Entries taken from a collection |
════
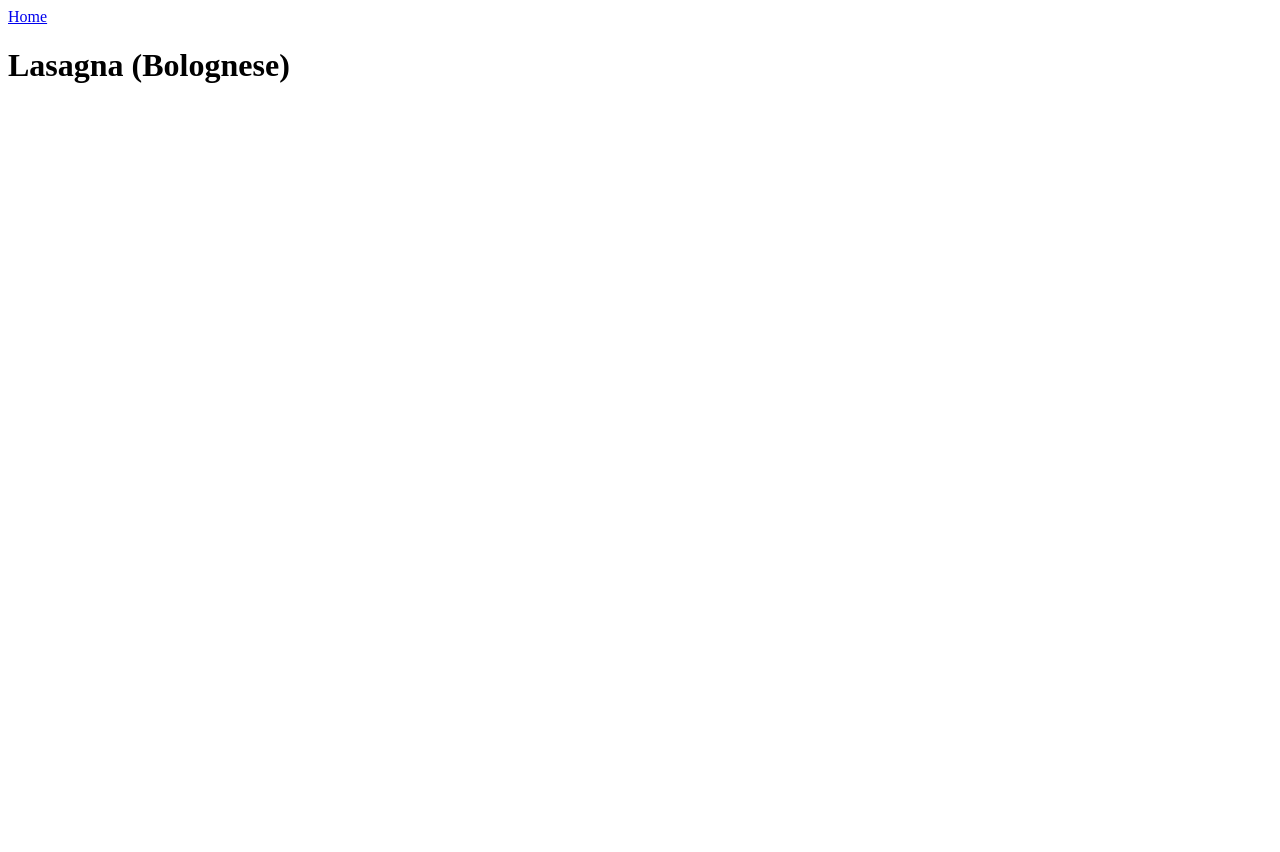
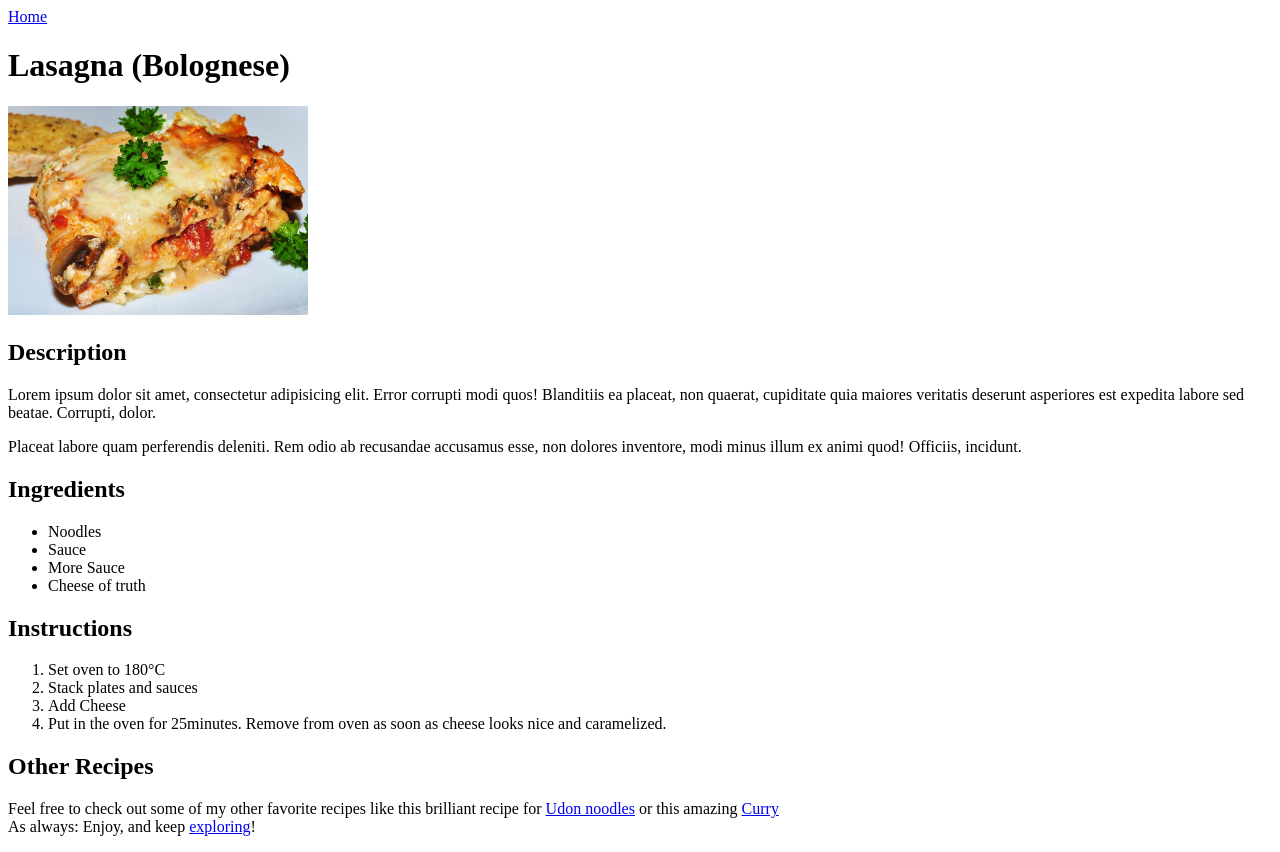
Before and after one commit to prebbly/odin-recipes, a plain HTML site: page recipes/lasagna.html in a window 1280 px wide. Before the commit the page ends 800 px from the top, so only its background shows below. Drawn offline with Linux system fonts and the light colour scheme.

Commit message:
Write lasagna recipe

```diff
--- a/recipes/lasagna.html
+++ b/recipes/lasagna.html
@@ -1,13 +1,47 @@
 <!DOCTYPE html>
 <html lang="en">
+
 <head>
     <meta charset="UTF-8">
     <meta name="viewport" content="width=device-width, initial-scale=1.0">
     <title>Odin Recipes</title>
 </head>
+
 <body>
     <a href="../index.html">Home</a>
     <br>
     <h1>Lasagna (Bolognese)</h1>
+
+    <img src="../images/lasagna.jpg" width="300">
+
+    <h2>Description</h2>
+    <p>Lorem ipsum dolor sit amet, consectetur adipisicing elit. Error corrupti modi quos! Blanditiis ea placeat, non quaerat, cupiditate quia maiores veritatis deserunt asperiores est expedita labore sed beatae. Corrupti, dolor.</p>
+    <p>Placeat labore quam perferendis deleniti. Rem odio ab recusandae accusamus esse, non dolores inventore, modi minus illum ex animi quod! Officiis, incidunt.</p>
+
+    <h2>Ingredients</h2>
+    <ul>
+        <li>Noodles</li>
+        <li>Sauce</li>
+        <li>More Sauce</li>
+        <li>Cheese of truth</li>
+    </ul>
+
+    <h2>Instructions</h2>
+    <ol>
+        <li>Set oven to 180°C</li>
+        <li>Stack plates and sauces</li>
+        <li>Add Cheese</li>
+        <li>Put in the oven for 25minutes. Remove from oven as soon as cheese looks nice and caramelized.</li>
+
+    </ol>
+
+    <h2>Other Recipes</h2>
+    <p>
+        Feel free to check out some of my other favorite recipes like this brilliant recipe for <a href="udon.html" target="_blank">Udon noodles</a> or this amazing <a href="curry.html" target="_blank">Curry</a>
+        <br>
+        As always: Enjoy, and keep <a href="../index.html">exploring</a>!
+    </p>
+
 </body>
+
 </html>
```
Also changed, not shown: images/lasagna.jpg (added).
════
WHAT THE EXERCISE ASKS | Pictures are to be dropped, and every record is to be copied exactly.

RESPONSE BOX |
Before and after one commit to prebbly/odin-recipes, a plain HTML site: page recipes/lasagna.html in a window 1280 px wide. Before the commit the page ends 800 px from the top, so only its background shows below. Drawn offline with Linux system fonts and the light colour scheme.

Commit message:
Write lasagna recipe

```diff
--- a/recipes/lasagna.html
+++ b/recipes/lasagna.html
@@ -1,13 +1,47 @@
 <!DOCTYPE html>
 <html lang="en">
+
 <head>
     <meta charset="UTF-8">
     <meta name="viewport" content="width=device-width, initial-scale=1.0">
     <title>Odin Recipes</title>
 </head>
+
 <body>
     <a href="../index.html">Home</a>
     <br>
     <h1>Lasagna (Bolognese)</h1>
+
+    <img src="../images/lasagna.jpg" width="300">
+
+    <h2>Description</h2>
+    <p>Lorem ipsum dolor sit amet, consectetur adipisicing elit. Error corrupti modi quos! Blanditiis ea placeat, non quaerat, cupiditate quia maiores veritatis deserunt asperiores est expedita labore sed beatae. Corrupti, dolor.</p>
+    <p>Placeat labore quam perferendis deleniti. Rem odio ab recusandae accusamus esse, non dolores inventore, modi minus illum ex animi quod! Officiis, incidunt.</p>
+
+    <h2>Ingredients</h2>
+    <ul>
+        <li>Noodles</li>
+        <li>Sauce</li>
+        <li>More Sauce</li>
+        <li>Cheese of truth</li>
+    </ul>
+
+    <h2>Instructions</h2>
+    <ol>
+        <li>Set oven to 180°C</li>
+        <li>Stack plates and sauces</li>
+        <li>Add Cheese</li>
+        <li>Put in the oven for 25minutes. Remove from oven as soon as cheese looks nice and caramelized.</li>
+
+    </ol>
+
+    <h2>Other Recipes</h2>
+    <p>
+        Feel free to check out some of my other favorite recipes like this brilliant recipe for <a href="udon.html" target="_blank">Udon noodles</a> or this amazing <a href="curry.html" target="_blank">Curry</a>
+        <br>
+        As always: Enjoy, and keep <a href="../index.html">exploring</a>!
+    </p>
+
 </body>
+
 </html>
```
Also changed, not shown: images/lasagna.jpg (added).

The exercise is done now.